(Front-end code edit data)
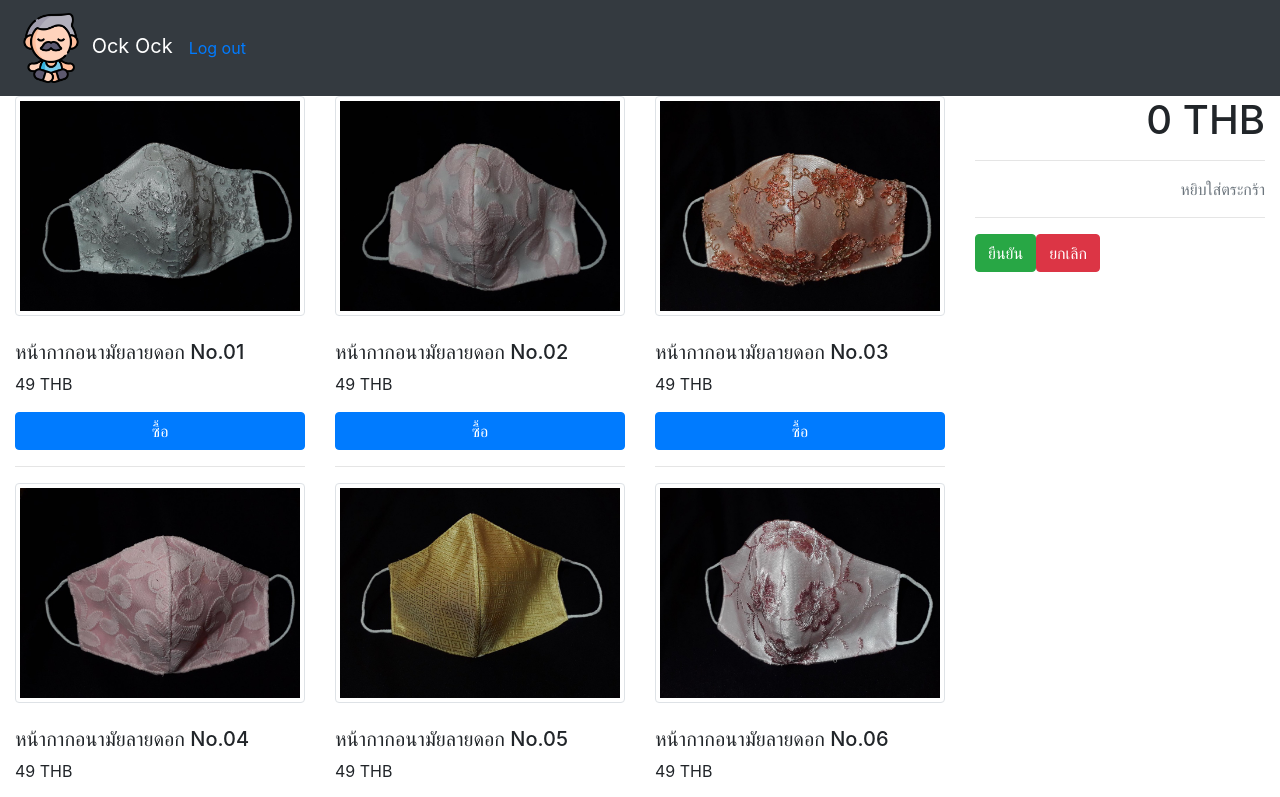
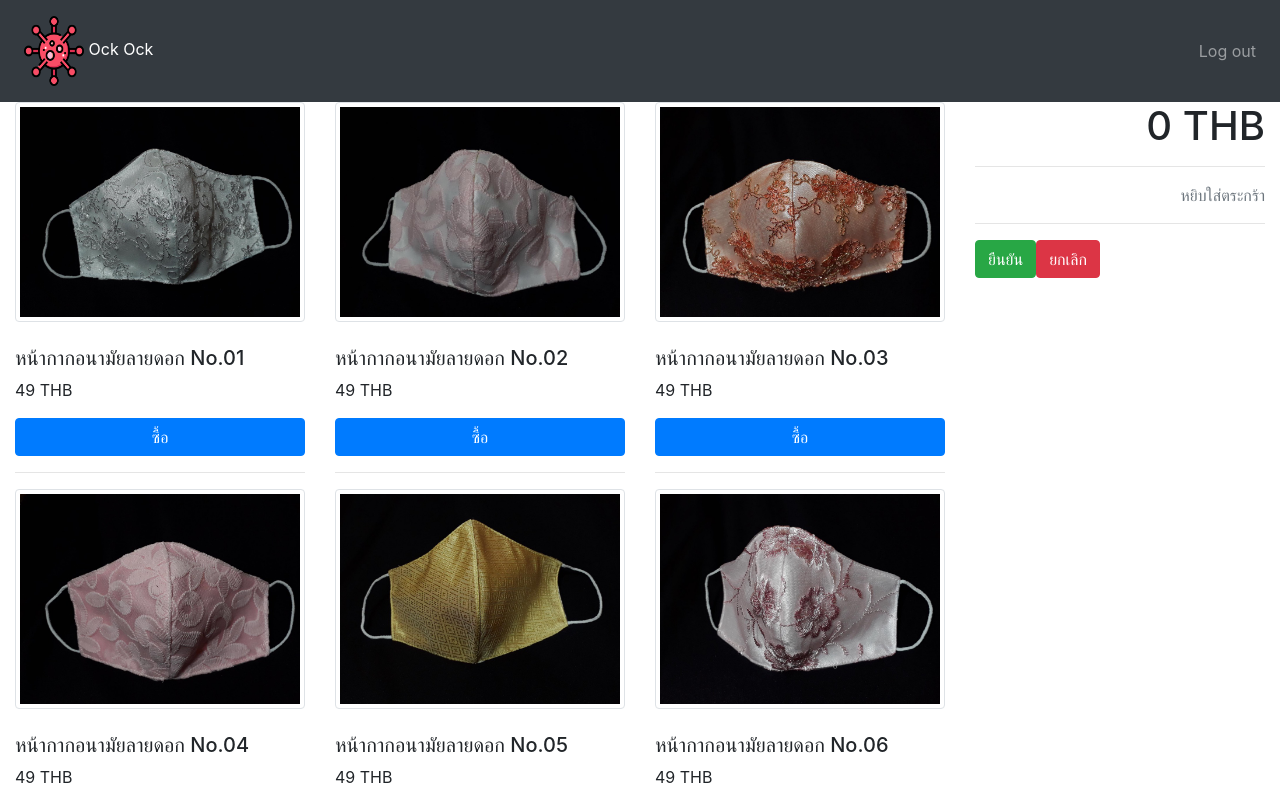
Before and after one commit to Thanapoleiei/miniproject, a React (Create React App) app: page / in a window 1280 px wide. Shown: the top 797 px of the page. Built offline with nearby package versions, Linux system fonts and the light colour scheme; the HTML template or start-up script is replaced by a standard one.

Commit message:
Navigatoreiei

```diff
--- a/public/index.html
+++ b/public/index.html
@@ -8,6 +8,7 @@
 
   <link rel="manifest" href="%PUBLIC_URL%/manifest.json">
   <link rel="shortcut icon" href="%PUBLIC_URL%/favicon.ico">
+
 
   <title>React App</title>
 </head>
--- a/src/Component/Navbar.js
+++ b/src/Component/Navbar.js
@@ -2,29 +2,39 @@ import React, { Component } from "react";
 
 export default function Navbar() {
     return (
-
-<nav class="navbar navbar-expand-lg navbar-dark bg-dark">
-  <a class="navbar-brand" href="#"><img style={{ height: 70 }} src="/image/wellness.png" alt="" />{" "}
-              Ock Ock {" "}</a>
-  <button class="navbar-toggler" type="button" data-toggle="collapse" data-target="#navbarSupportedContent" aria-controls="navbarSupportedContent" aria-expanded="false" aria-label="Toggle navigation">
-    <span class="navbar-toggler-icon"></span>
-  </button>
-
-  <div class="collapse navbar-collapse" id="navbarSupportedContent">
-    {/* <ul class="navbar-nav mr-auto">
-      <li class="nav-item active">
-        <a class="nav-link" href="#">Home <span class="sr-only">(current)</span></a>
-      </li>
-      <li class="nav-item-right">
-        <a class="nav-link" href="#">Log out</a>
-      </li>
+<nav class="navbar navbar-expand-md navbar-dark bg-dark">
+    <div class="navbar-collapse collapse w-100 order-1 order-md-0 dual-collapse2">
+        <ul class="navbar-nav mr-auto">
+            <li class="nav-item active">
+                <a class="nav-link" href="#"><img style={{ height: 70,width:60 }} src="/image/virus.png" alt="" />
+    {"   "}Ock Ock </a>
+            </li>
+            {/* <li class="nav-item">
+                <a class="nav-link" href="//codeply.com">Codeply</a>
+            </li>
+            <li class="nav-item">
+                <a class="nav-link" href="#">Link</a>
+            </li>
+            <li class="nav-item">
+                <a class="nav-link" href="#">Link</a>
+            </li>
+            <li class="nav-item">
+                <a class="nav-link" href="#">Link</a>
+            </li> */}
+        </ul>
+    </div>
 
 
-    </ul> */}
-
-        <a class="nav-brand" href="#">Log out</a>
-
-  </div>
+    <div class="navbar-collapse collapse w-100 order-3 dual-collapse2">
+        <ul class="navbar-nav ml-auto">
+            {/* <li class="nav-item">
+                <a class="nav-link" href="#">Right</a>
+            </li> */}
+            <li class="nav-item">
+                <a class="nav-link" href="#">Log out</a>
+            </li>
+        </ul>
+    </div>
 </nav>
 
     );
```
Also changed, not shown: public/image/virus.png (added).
...
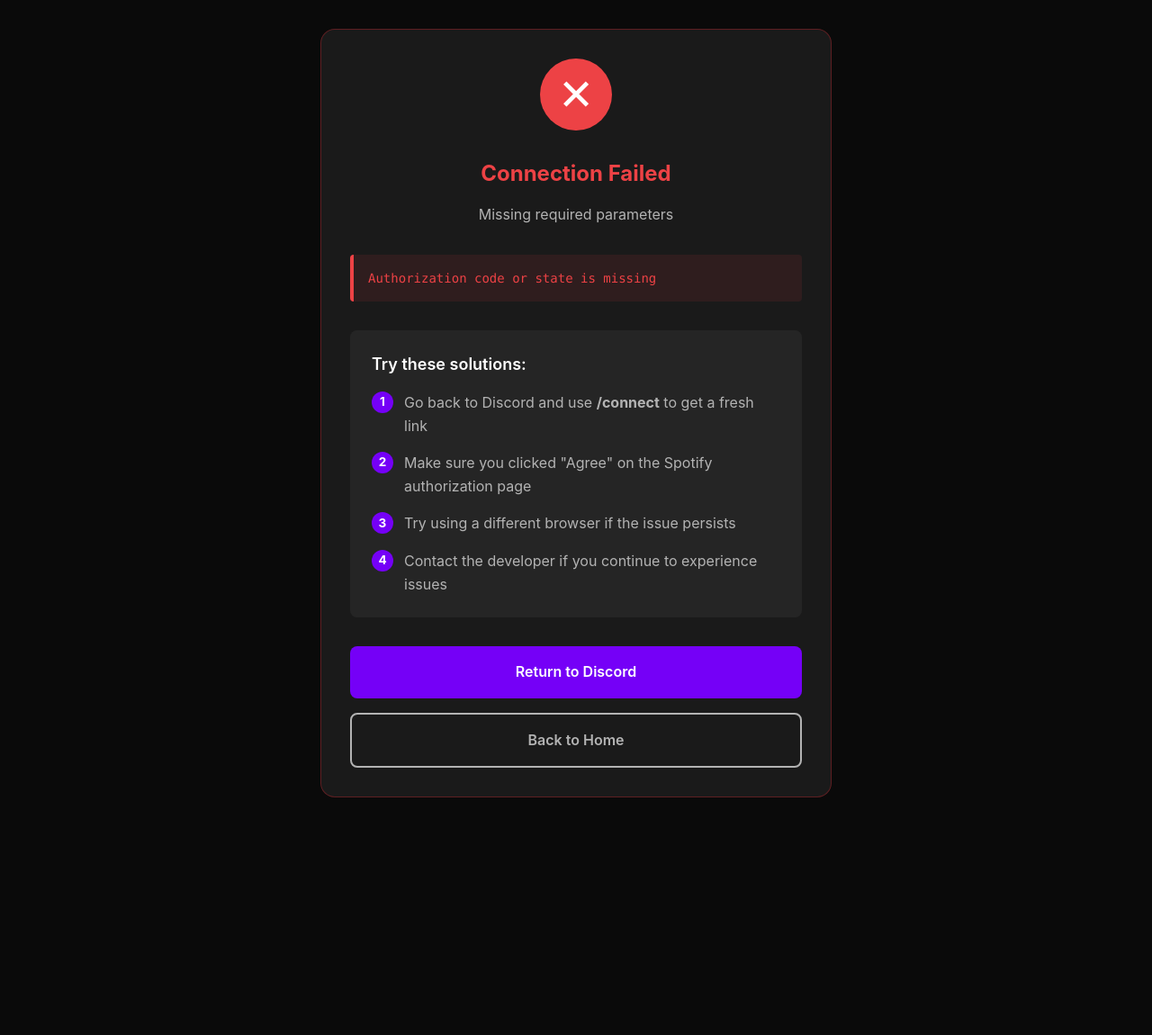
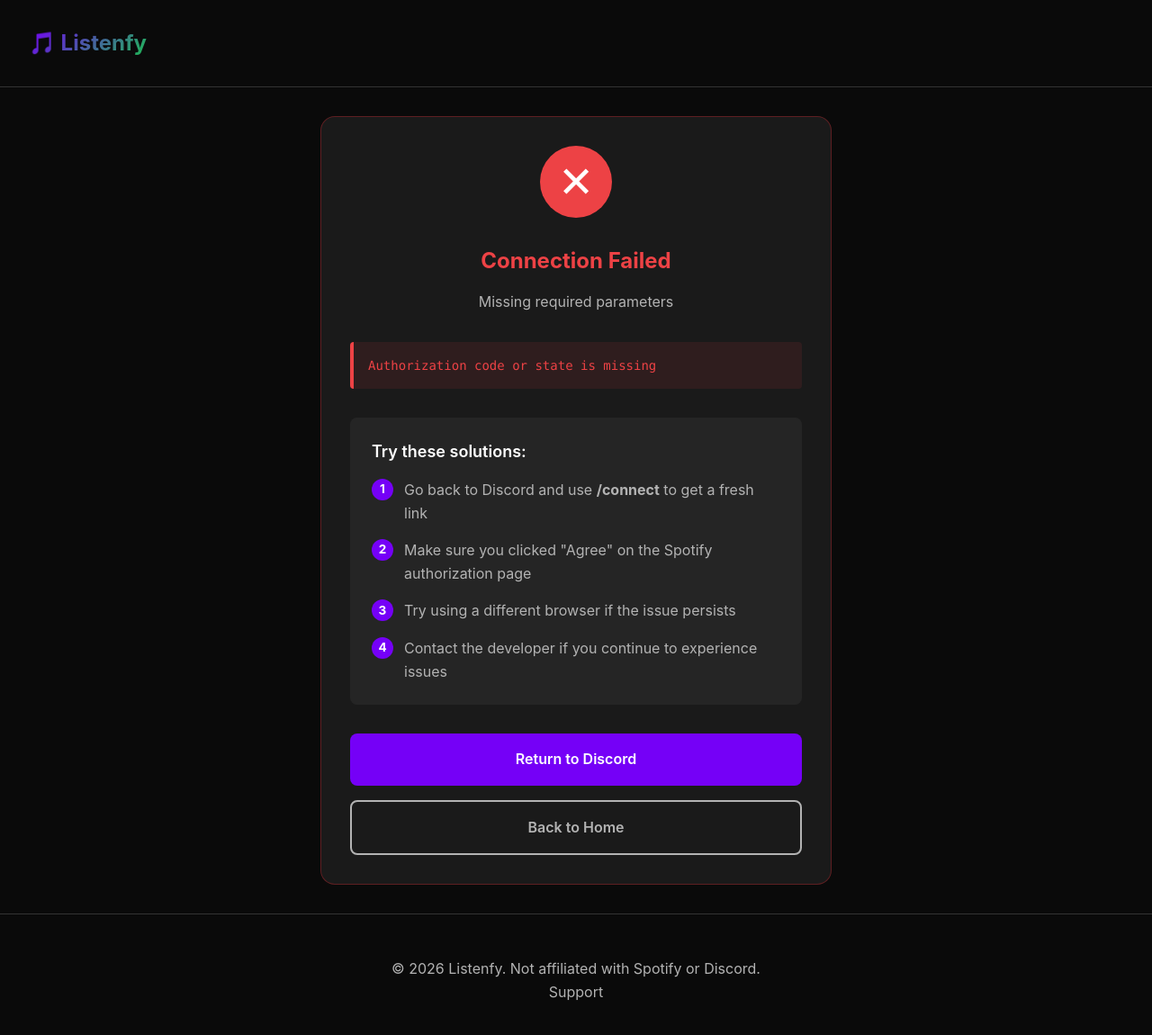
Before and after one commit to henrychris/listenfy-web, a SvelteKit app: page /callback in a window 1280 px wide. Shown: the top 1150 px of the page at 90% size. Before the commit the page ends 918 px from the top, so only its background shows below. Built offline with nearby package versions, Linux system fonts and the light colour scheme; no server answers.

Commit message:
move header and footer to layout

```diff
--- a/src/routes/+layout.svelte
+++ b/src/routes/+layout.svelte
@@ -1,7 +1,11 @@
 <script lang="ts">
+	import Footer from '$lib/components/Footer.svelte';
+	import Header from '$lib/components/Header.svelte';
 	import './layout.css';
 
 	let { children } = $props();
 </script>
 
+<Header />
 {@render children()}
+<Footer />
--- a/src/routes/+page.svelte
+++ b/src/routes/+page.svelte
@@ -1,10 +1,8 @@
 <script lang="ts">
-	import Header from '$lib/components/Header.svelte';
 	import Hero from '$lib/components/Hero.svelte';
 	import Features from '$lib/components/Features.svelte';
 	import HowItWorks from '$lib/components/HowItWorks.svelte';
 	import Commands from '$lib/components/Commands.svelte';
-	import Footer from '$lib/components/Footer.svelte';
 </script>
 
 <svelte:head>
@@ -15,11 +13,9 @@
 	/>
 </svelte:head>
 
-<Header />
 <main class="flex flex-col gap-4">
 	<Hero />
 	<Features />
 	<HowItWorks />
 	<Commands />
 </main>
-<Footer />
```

(Problem to work on) Look through the entries above and list every line containing "import".

(Answer to this exercise)
@@ -2,29 +2,39 @@ import React, { Component } from "react";
+	import Footer from '$lib/components/Footer.svelte';
+	import Header from '$lib/components/Header.svelte';
 	import './layout.css';
-	import Header from '$lib/components/Header.svelte';
 	import Hero from '$lib/components/Hero.svelte';
 	import Features from '$lib/components/Features.svelte';
 	import HowItWorks from '$lib/components/HowItWorks.svelte';
 	import Commands from '$lib/components/Commands.svelte';
-	import Footer from '$lib/components/Footer.svelte';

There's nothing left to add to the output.